Australia is ranked alongside countries such as Canada and the United Kingdom in having a moderate to high incidence of Type 1 diabetes among children aged under 15, according to a report released today by the Australian Institute of Health and Welfare.
The report, National Diabetes Register: Statistical Profile, December 2001, shows that over the 2000-2001 two-year period, 1,565 new cases of Type 1 diabetes in children aged under 15 were recorded on the Register.
This equates to an annual incidence rate of around 19 new cases per 100,000 population in this age group, similar to countries such as Canada and the United Kingdom, which had 20 and 18 new cases per 100,000 population respectively.

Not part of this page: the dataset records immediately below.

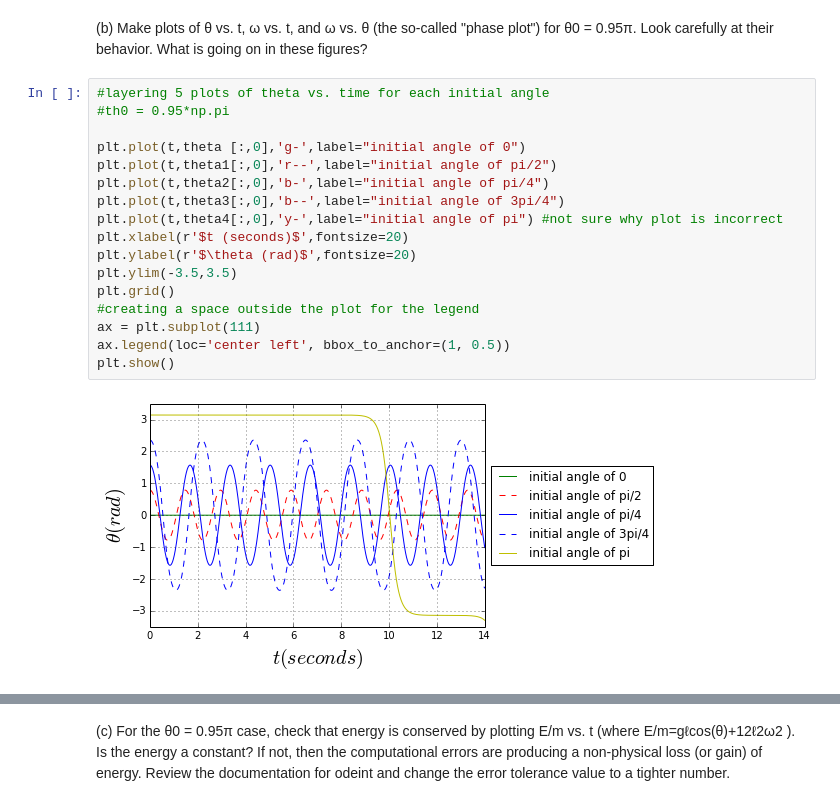
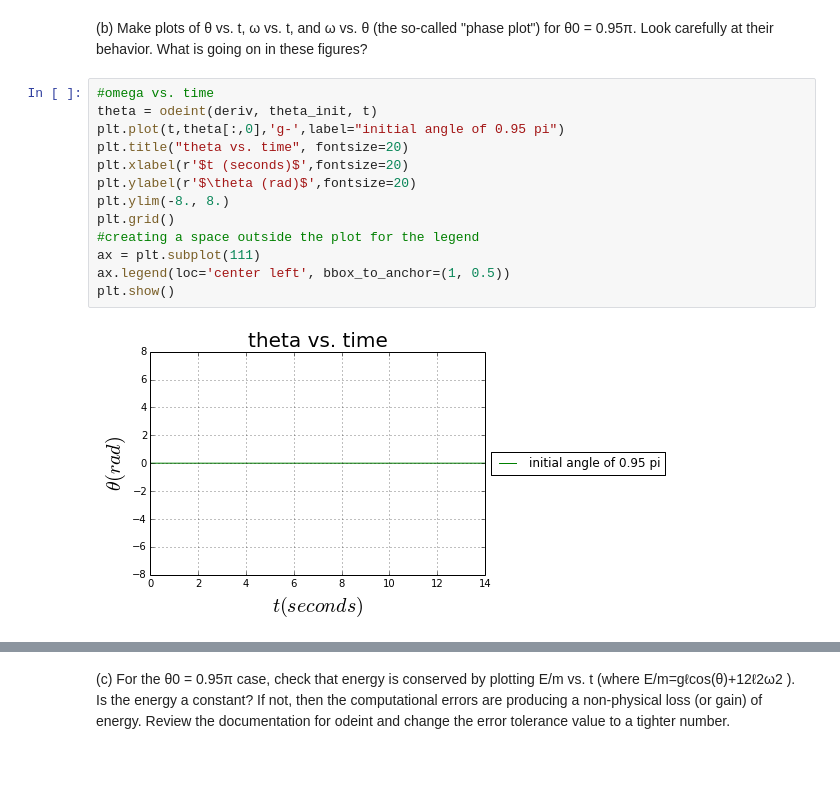
Before and after one commit to mnaworsk/PHYS202-S14, a Jupyter notebook: SciPy/ODEExercises.ipynb, the cells around one changed output, grey strips where cells are left out. Cells and saved outputs as stored; diff of their text form; blank space fills up the shorter version.

```diff
--- a/SciPy/ODEExercises.ipynb
+++ b/SciPy/ODEExercises.ipynb
@@ -76,22 +97,18 @@ plt.show()
 # %% [markdown]
 (b) Make plots of θ vs. t, ω vs. t, and ω vs. θ (the so-called "phase plot") for θ0 = 0.95π. Look carefully at their behavior. What is going on in these figures?
 # %%
-#layering 5 plots of theta vs. time for each initial angle
-#th0 = 0.95*np.pi
-
-plt.plot(t,theta [:,0],'g-',label="initial angle of 0")
-plt.plot(t,theta1[:,0],'r--',label="initial angle of pi/2")
-plt.plot(t,theta2[:,0],'b-',label="initial angle of pi/4")
-plt.plot(t,theta3[:,0],'b--',label="initial angle of 3pi/4")
-plt.plot(t,theta4[:,0],'y-',label="initial angle of pi") #not sure why plot is incorrect
+#omega vs. time
+theta = odeint(deriv, theta_init, t)
+plt.plot(t,theta[:,0],'g-',label="initial angle of 0.95 pi")
+plt.title("theta vs. time", fontsize=20)
 plt.xlabel(r'$t (seconds)$',fontsize=20)
 plt.ylabel(r'$\theta (rad)$',fontsize=20)
-plt.ylim(-3.5,3.5)
+plt.ylim(-8., 8.)
 plt.grid()
 #creating a space outside the plot for the legend
 ax = plt.subplot(111)
 ax.legend(loc='center left', bbox_to_anchor=(1, 0.5))
 plt.show()
 # %% [output]
-[figure, old version]
+[figure, new version]
 # %%
```
Also changed, not shown: parts of 12 cells of this notebook, 1 other file.
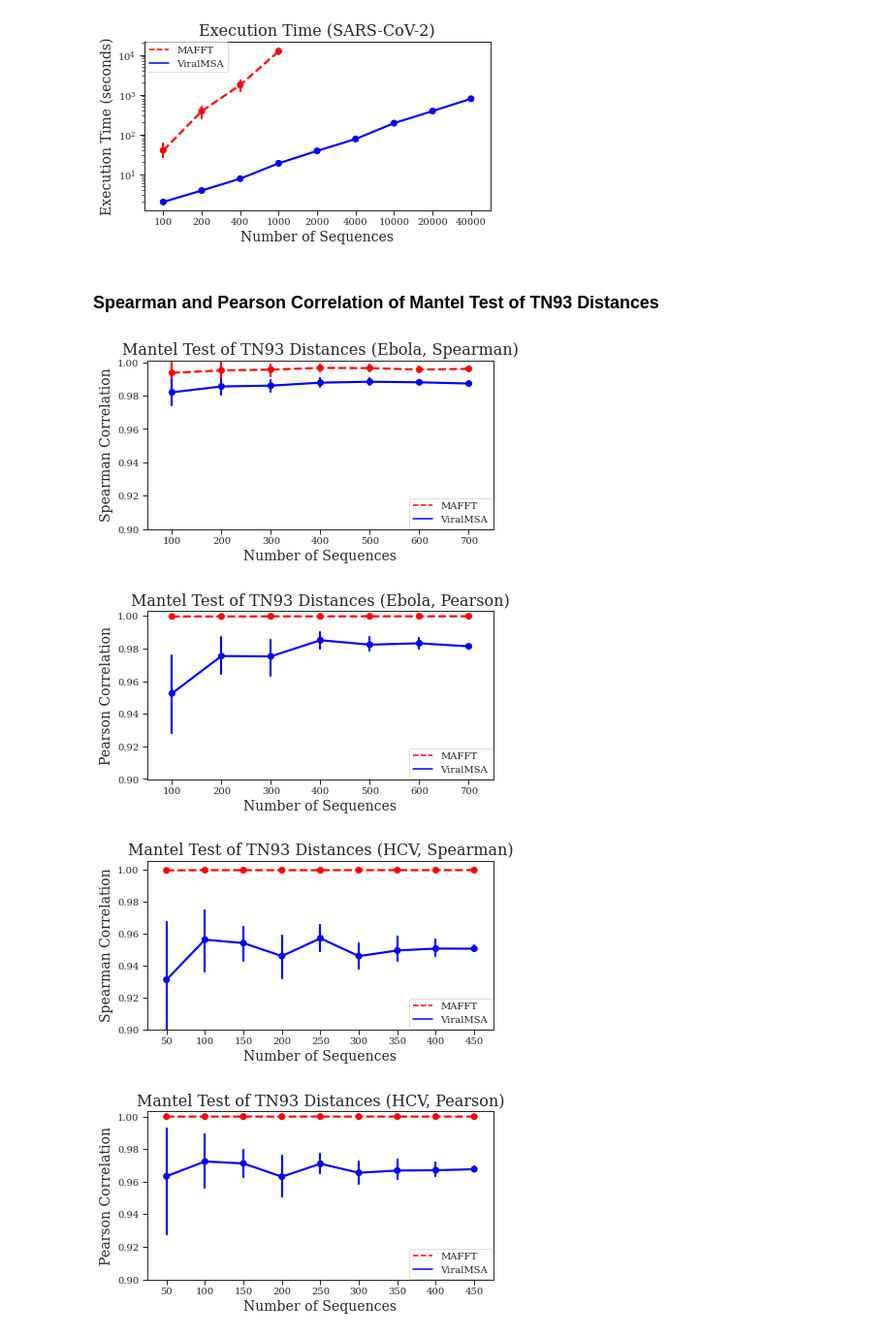
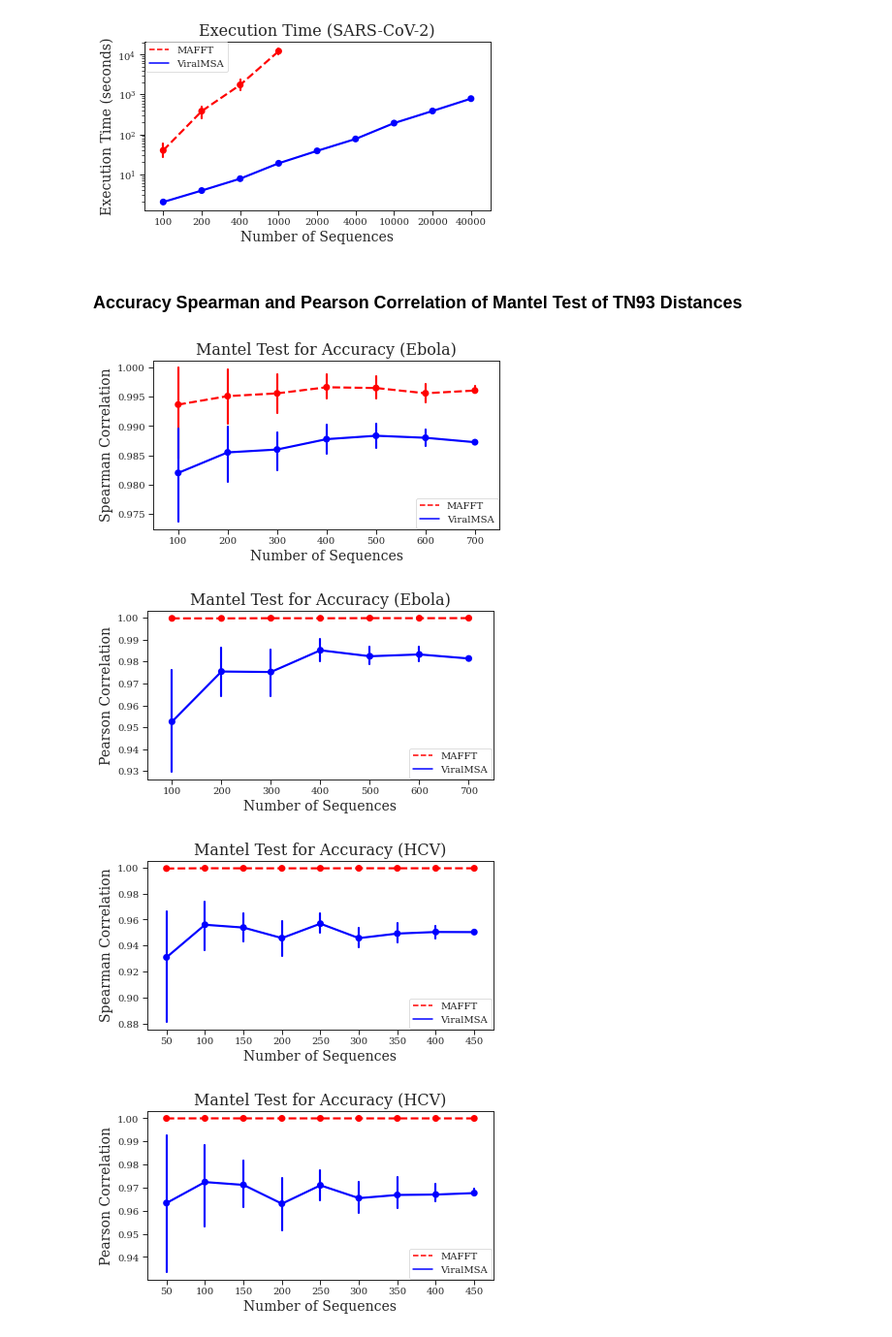
Before and after one commit to niemasd/ViralMSA-Paper, a Jupyter notebook: scripts/Figures.ipynb, the cells around one changed output. Shown: that part at 97% size. Drawn from its saved outputs; the diff is of its cells as text; code cells hidden in the pictures.

Commit message:
Updated figures

```diff
--- a/scripts/Figures.ipynb
+++ b/scripts/Figures.ipynb
@@ -63,27 +63,27 @@ for v in ['EBOLA', 'HCV', 'HIV1', 'SARSCOV2']:
 [figure]
 [figure]
 # %% [markdown]
-### Spearman and Pearson Correlation of Mantel Test of TN93 Distances
+### Accuracy Spearman and Pearson Correlation of Mantel Test of TN93 Distances
 # %%
 for v in ['EBOLA', 'HCV', 'HIV1']:
     for c in ['spearman','pearson']:
         fig = plt.figure(figsize=(6.4,3.2))
         for m in ['mafft', 'viralmsa']:
             x = list(); y = list()
             for n in sorted(int(d.split('/')[-1]) for d in glob('../data/%s/*0' % v)):
                 for fn in glob('../data/%s/%d/%d.*.%s.tn93.mantel.%s.txt' % (v,n,n,m,c)):
                     x.append(n); y.append(float(open(fn).read().split(':')[1]))
             pointplot(x=x, y=y, color=color[m], linestyles=linestyle[m])
             #boxenplot(x=x, y=y, color=color[m])#, linestyles=linestyle[m])
-        plt.ylim(ymin=0.9)
-        plt.title("Mantel Test of TN93 Distances (%s, %s)" % (translate[v], c.capitalize()))
+        #plt.ylim(ymin=0.9)
+        plt.title("Mantel Test for Accuracy (%s)" % translate[v])
         plt.xlabel("Number of Sequences")
         plt.ylabel("%s Correlation" % c.capitalize())
         handles = [Line2D([0],[0],color=color[m],label=translate[m],linestyle=linestyle[m],linewidth=1.5) for m in ['mafft','viralmsa']]
         legend = plt.legend(handles=handles,bbox_to_anchor=(0.995, 0.005), loc='lower right', borderaxespad=0., frameon=True)
-        fig.savefig('%s/%s.mantel.%s.pdf'%(FIGDIR,v,c), format='pdf', bbox_inches='tight')
+        fig.savefig('%s/%s.mantel.accuracy.%s.pdf'%(FIGDIR,v,c), format='pdf', bbox_inches='tight')
 # %% [output]
-[figure, old version]
+[figure, new version]
-[figure, old version]
+[figure, new version]
-[figure, old version]
+[figure, new version]
-[figure, old version]
+[figure, new version]
```
Also changed, not shown: parts of 3 cells of this notebook, 18 other files.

The National Diabetes Register-established to help combat diabetes as a major health concern for Australians-is part of the National Diabetes Strategy.
The Register collects information about people with insulin-treated diabetes who started using insulin since the beginning of 1999. Insulin-treated diabetes can include Type 1 and Type 2 diabetes, as well as gestational and other types of diabetes. Around 22,600 people registered with the NDR in the 1999-2001 period.
AIHW spokesperson Anne-Marie Waters said that the annual rate of 19 new cases per 100,000 population aged under 15 years was 'higher than previous estimates, while also being in line with other studies reporting a rising incidence of diabetes in Australia'.
'The findings also tell us there are high death rates among people with diabetes who use insulin. The death rate for NDR registrants was between two and four times that of the general Australian population.'
'Almost all the people who had died since joining the Register were aged 50 years or more, suggesting that they suffered from Type 2 diabetes.'
Other findings from the report include:
- Women strongly outnumber men on the Register in the 25-44 years age group-reflecting the effect of gestational diabetes in women in this age group.
- More than 60% of registrants are aged 45 years and over.
- About 60% of registrants had Type 2 diabetes, 29% had Type 1 diabetes, and 7% had gestational diabetes.
Ms Waters said that the AIHW welcomed approaches from researchers to use information from the Register, which was available subject to ethical clearance.